What you are asked to do:
Using the records below, locate all lines containing "user" and return them.

[Source records]
Start of Block
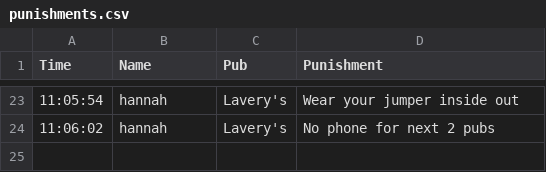
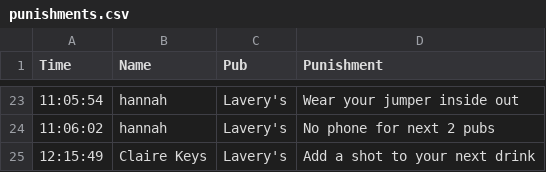
Before and after one commit to kirkpatrick8/pubcrawl, a CSV file: punishments.csv, drawn as a sheet; only a part is shown, gaps mark what is left out; the diff names each change by its address in the sheet, - before the commit and + after, or states it on an @@ line.

Commit message:
Update punishments - 2024-11-22 12:15:50.945864

```diff
--- a/punishments.csv
+++ b/punishments.csv
+row 25: 12:15:49 | Claire Keys | Lavery's | Add a shot to your next drink
```
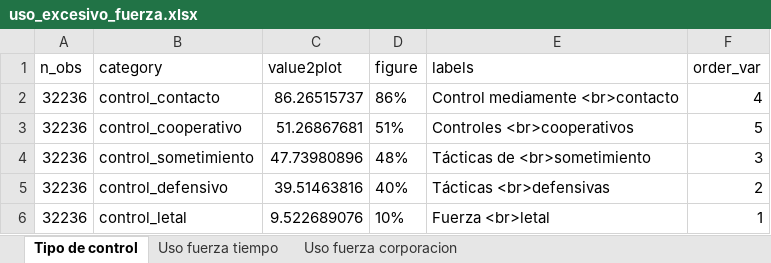
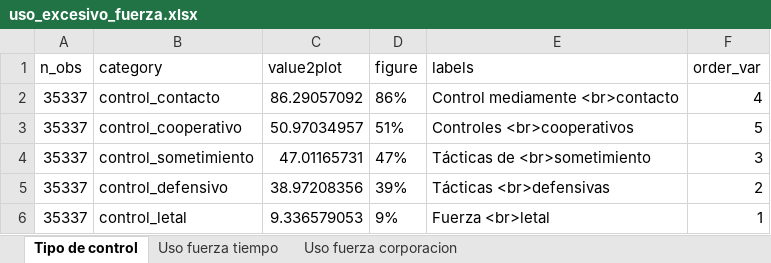
Before and after one commit to aspardog/ENPOL, an Excel workbook: National/Report/charts_and_images/uso_excesivo/uso_excesivo_fuerza.xlsx, sheet Tipo de control, drawn as a sheet; values as stored, in another font and other column widths than the file's, no borders; the diff names each change by its address in the sheet, - before the commit and + after, or states it on an @@ line.

```diff
--- a/National/Report/charts_and_images/uso_excesivo/uso_excesivo_fuerza.xlsx (sheet Tipo de control)
+++ b/National/Report/charts_and_images/uso_excesivo/uso_excesivo_fuerza.xlsx (sheet Tipo de control)
-A2:A6 (n_obs): 32236
+A2:A6 (n_obs): 35337
-C2 (value2plot): 86.26515737
+C2 (value2plot): 86.29057092
-C3 (value2plot): 51.26867681
+C3 (value2plot): 50.97034957
-C4 (value2plot): 47.73980896
+C4 (value2plot): 47.01165731
-D4 (figure): 48%
+D4 (figure): 47%
-C5 (value2plot): 39.51463816
+C5 (value2plot): 38.97208356
-D5 (figure): 40%
+D5 (figure): 39%
-C6 (value2plot): 9.522689076
+C6 (value2plot): 9.336579053
-D6 (figure): 10%
+D6 (figure): 9%
```
Also changed, not shown: sheet Uso fuerza tiempo, sheet Uso fuerza corporacion, National/Visualization/Infografias/Derecho a la información, a la no autoincriminacion y a una justicia pronta.xlsx, National/Visualization/Infografias/Derecho a una defensa oportua y adecuada.xlsx, 23 other files.
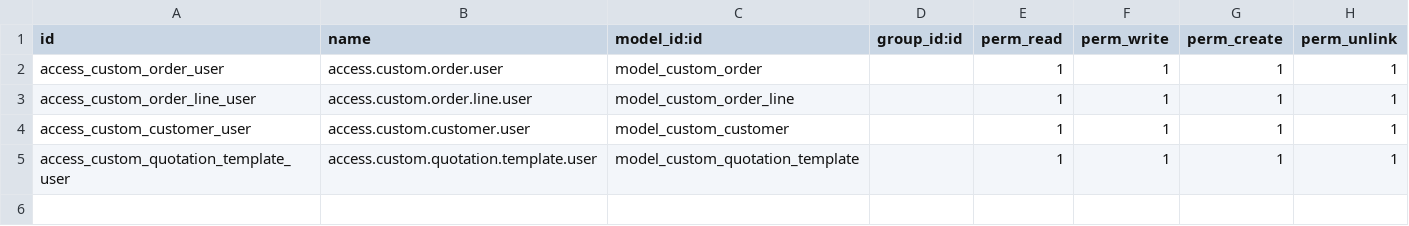
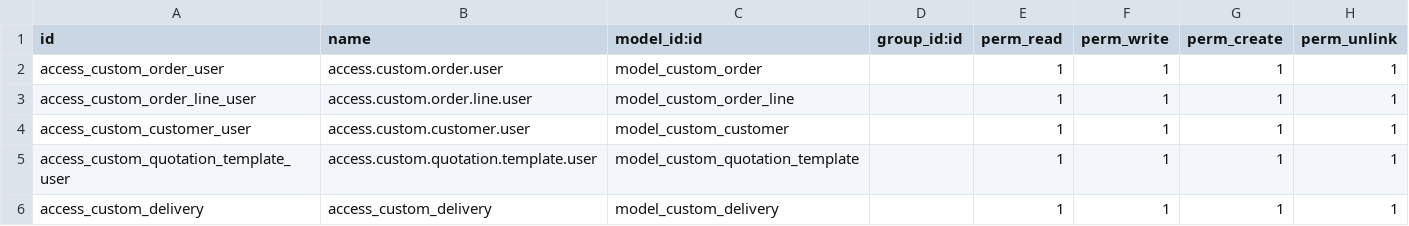
Before and after one commit to ghbouzrbay/contract_management, a CSV file: contract_management/security/ir.model.access.csv, drawn as a sheet.

```diff
--- a/contract_management/security/ir.model.access.csv
+++ b/contract_management/security/ir.model.access.csv
@@ -5 +5,2 @@ access_custom_customer_user,access.custom.customer.user,model_custom_customer,,1
 access_custom_quotation_template_user,access.custom.quotation.template.user,model_custom_quotation_template,,1,1,1,1
+access_custom_delivery,access_custom_delivery,model_custom_delivery,,1,1,1,1
```
Also changed, not shown: 6 other files.
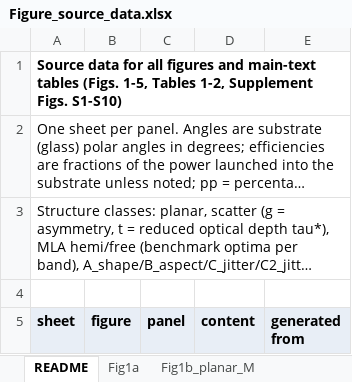
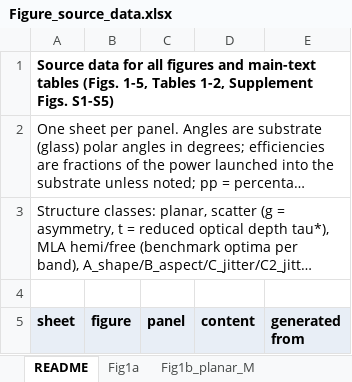
Before and after one commit to jjoono/OLED-, an Excel workbook: Figure_source_data.xlsx, sheet README, drawn as a sheet; only a part is shown; long unchanged cells end in …; values as stored, in another font and other column widths than the file's, no borders; the diff covers the shown part only; the diff names each change by its address in the sheet, - before the commit and + after, or states it on an @@ line.

```diff
--- a/Figure_source_data.xlsx (sheet README)
+++ b/Figure_source_data.xlsx (sheet README)
-A1 (sheet): …Supplement Figs. S1-S10)
+A1 (sheet): …Supplement Figs. S1-S5)
```
Also changed, not shown: 3 added rows, 20 removed rows and 6 edited cells elsewhere in this sheet, sheet FigS5a_profiles, sheet FigS3a_size, sheet FigS5c_searches, sheet FigS5b_best_EQE, other sheet tabs, 24 other files.
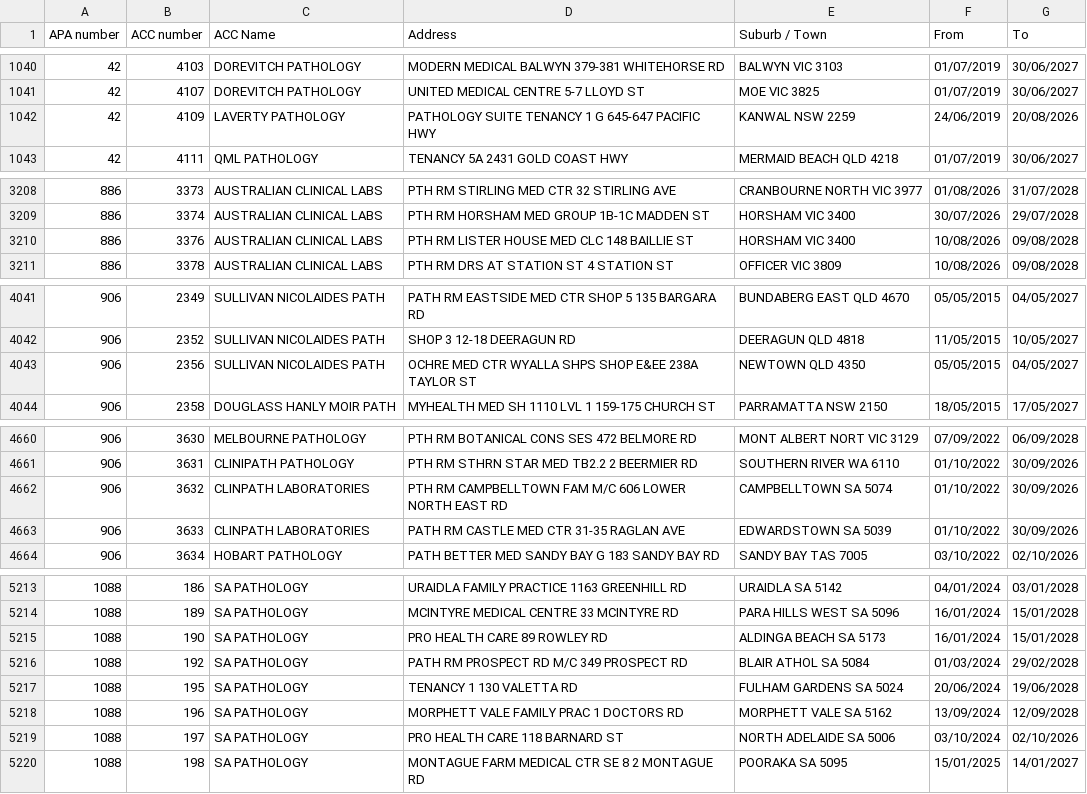
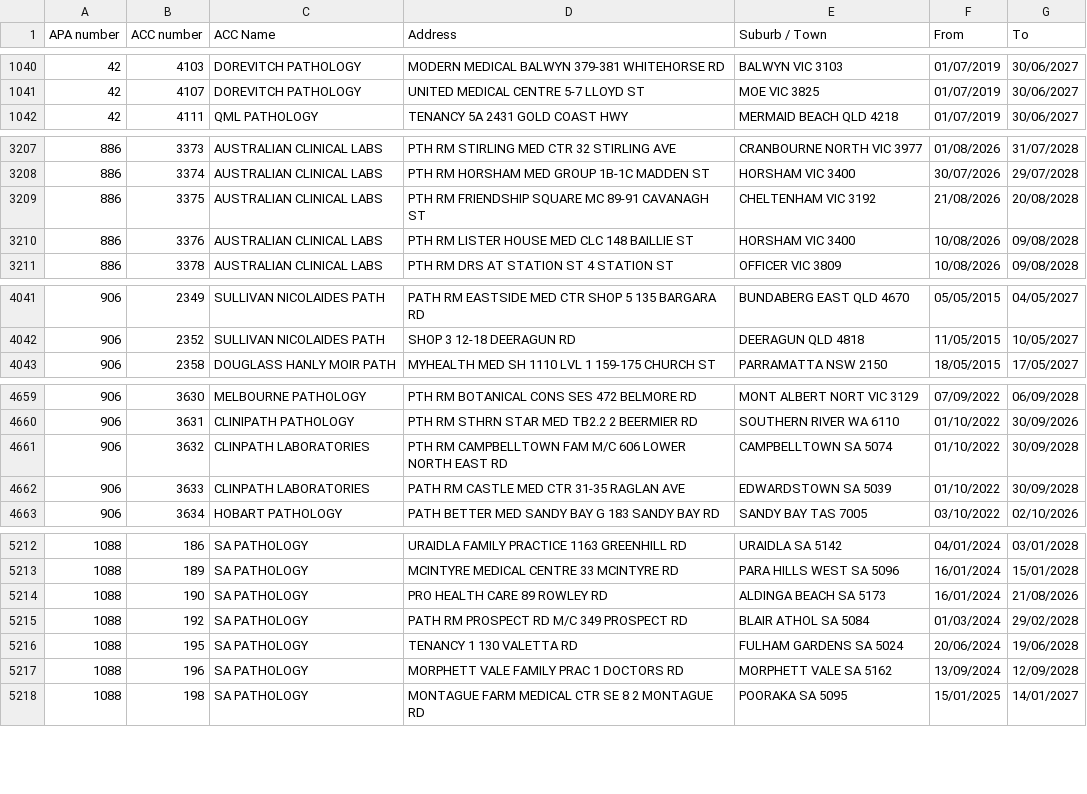
Before and after one commit to nwbort/apcc, a CSV file: apcc_list.csv, drawn as a sheet; only a part is shown, gaps mark what is left out; the diff covers the shown part only.

```diff
--- a/apcc_list.csv
+++ b/apcc_list.csv
@@ -1041,3 +1041,2 @@ APA number,ACC number,ACC Name,Address,Suburb / Town,From,To
 42,4107,DOREVITCH PATHOLOGY,UNITED MEDICAL CENTRE 5-7 LLOYD ST,MOE VIC 3825,01/07/2019,30/06/2027
-42,4109,LAVERTY PATHOLOGY,PATHOLOGY SUITE TENANCY 1 G 645-647 PACIFIC HWY,KANWAL NSW 2259,24/06/2019,20/08/2026
 42,4111,QML PATHOLOGY,TENANCY 5A 2431 GOLD COAST HWY,MERMAID BEACH QLD 4218,01/07/2019,30/06/2027
@@ -3209,2 +3208,3 @@ APA number,ACC number,ACC Name,Address,Suburb / Town,From,To
 886,3374,AUSTRALIAN CLINICAL LABS,PTH RM HORSHAM MED GROUP 1B-1C MADDEN ST,HORSHAM VIC 3400,30/07/2026,29/07/2028
+886,3375,AUSTRALIAN CLINICAL LABS,PTH RM FRIENDSHIP SQUARE MC 89-91 CAVANAGH ST,CHELTENHAM VIC 3192,21/08/2026,20/08/2028
 886,3376,AUSTRALIAN CLINICAL LABS,PTH RM LISTER HOUSE MED CLC 148 BAILLIE ST,HORSHAM VIC 3400,10/08/2026,09/08/2028
@@ -4042,3 +4042,2 @@ APA number,ACC number,ACC Name,Address,Suburb / Town,From,To
 906,2352,SULLIVAN NICOLAIDES PATH,SHOP 3 12-18 DEERAGUN RD,DEERAGUN QLD 4818,11/05/2015,10/05/2027
-906,2356,SULLIVAN NICOLAIDES PATH,OCHRE MED CTR WYALLA SHPS SHOP E&EE 238A TAYLOR ST,NEWTOWN QLD 4350,05/05/2015,04/05/2027
 906,2358,DOUGLASS HANLY MOIR PATH,MYHEALTH MED SH 1110 LVL 1 159-175 CHURCH ST,PARRAMATTA NSW 2150,18/05/2015,17/05/2027
@@ -4661,4 +4660,4 @@ APA number,ACC number,ACC Name,Address,Suburb / Town,From,To
 906,3631,CLINIPATH PATHOLOGY,PTH RM STHRN STAR MED TB2.2 2 BEERMIER RD,SOUTHERN RIVER WA 6110,01/10/2022,30/09/2026
-906,3632,CLINPATH LABORATORIES,PTH RM CAMPBELLTOWN FAM M/C 606 LOWER NORTH EAST RD,CAMPBELLTOWN SA 5074,01/10/2022,30/09/2026
-906,3633,CLINPATH LABORATORIES,PATH RM CASTLE MED CTR 31-35 RAGLAN AVE,EDWARDSTOWN SA 5039,01/10/2022,30/09/2026
+906,3632,CLINPATH LABORATORIES,PTH RM CAMPBELLTOWN FAM M/C 606 LOWER NORTH EAST RD,CAMPBELLTOWN SA 5074,01/10/2022,30/09/2028
+906,3633,CLINPATH LABORATORIES,PATH RM CASTLE MED CTR 31-35 RAGLAN AVE,EDWARDSTOWN SA 5039,01/10/2022,30/09/2028
 906,3634,HOBART PATHOLOGY,PATH BETTER MED SANDY BAY G 183 SANDY BAY RD,SANDY BAY TAS 7005,03/10/2022,02/10/2026
@@ -5214,3 +5213,3 @@ APA number,ACC number,ACC Name,Address,Suburb / Town,From,To
 1088,189,SA PATHOLOGY,MCINTYRE MEDICAL CENTRE 33 MCINTYRE RD,PARA HILLS WEST SA 5096,16/01/2024,15/01/2028
-1088,190,SA PATHOLOGY,PRO HEALTH CARE 89 ROWLEY RD,ALDINGA BEACH SA 5173,16/01/2024,15/01/2028
+1088,190,SA PATHOLOGY,PRO HEALTH CARE 89 ROWLEY RD,ALDINGA BEACH SA 5173,16/01/2024,21/08/2026
 1088,192,SA PATHOLOGY,PATH RM PROSPECT RD M/C 349 PROSPECT RD,BLAIR ATHOL SA 5084,01/03/2024,29/02/2028
@@ -5218,3 +5217,2 @@ APA number,ACC number,ACC Name,Address,Suburb / Town,From,To
 1088,196,SA PATHOLOGY,MORPHETT VALE FAMILY PRAC 1 DOCTORS RD,MORPHETT VALE SA 5162,13/09/2024,12/09/2028
-1088,197,SA PATHOLOGY,PRO HEALTH CARE 118 BARNARD ST,NORTH ADELAIDE SA 5006,03/10/2024,02/10/2026
 1088,198,SA PATHOLOGY,MONTAGUE FARM MEDICAL CTR SE 8 2 MONTAGUE RD,POORAKA SA 5095,15/01/2025,14/01/2027
```
Also changed, not shown: 7 edited cells elsewhere in this file.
End of Block
Exercise solution:
@@ -5 +5,2 @@ access_custom_customer_user,access.custom.customer.user,model_custom_customer,,1
 access_custom_quotation_template_user,access.custom.quotation.template.user,model_custom_quotation_template,,1,1,1,1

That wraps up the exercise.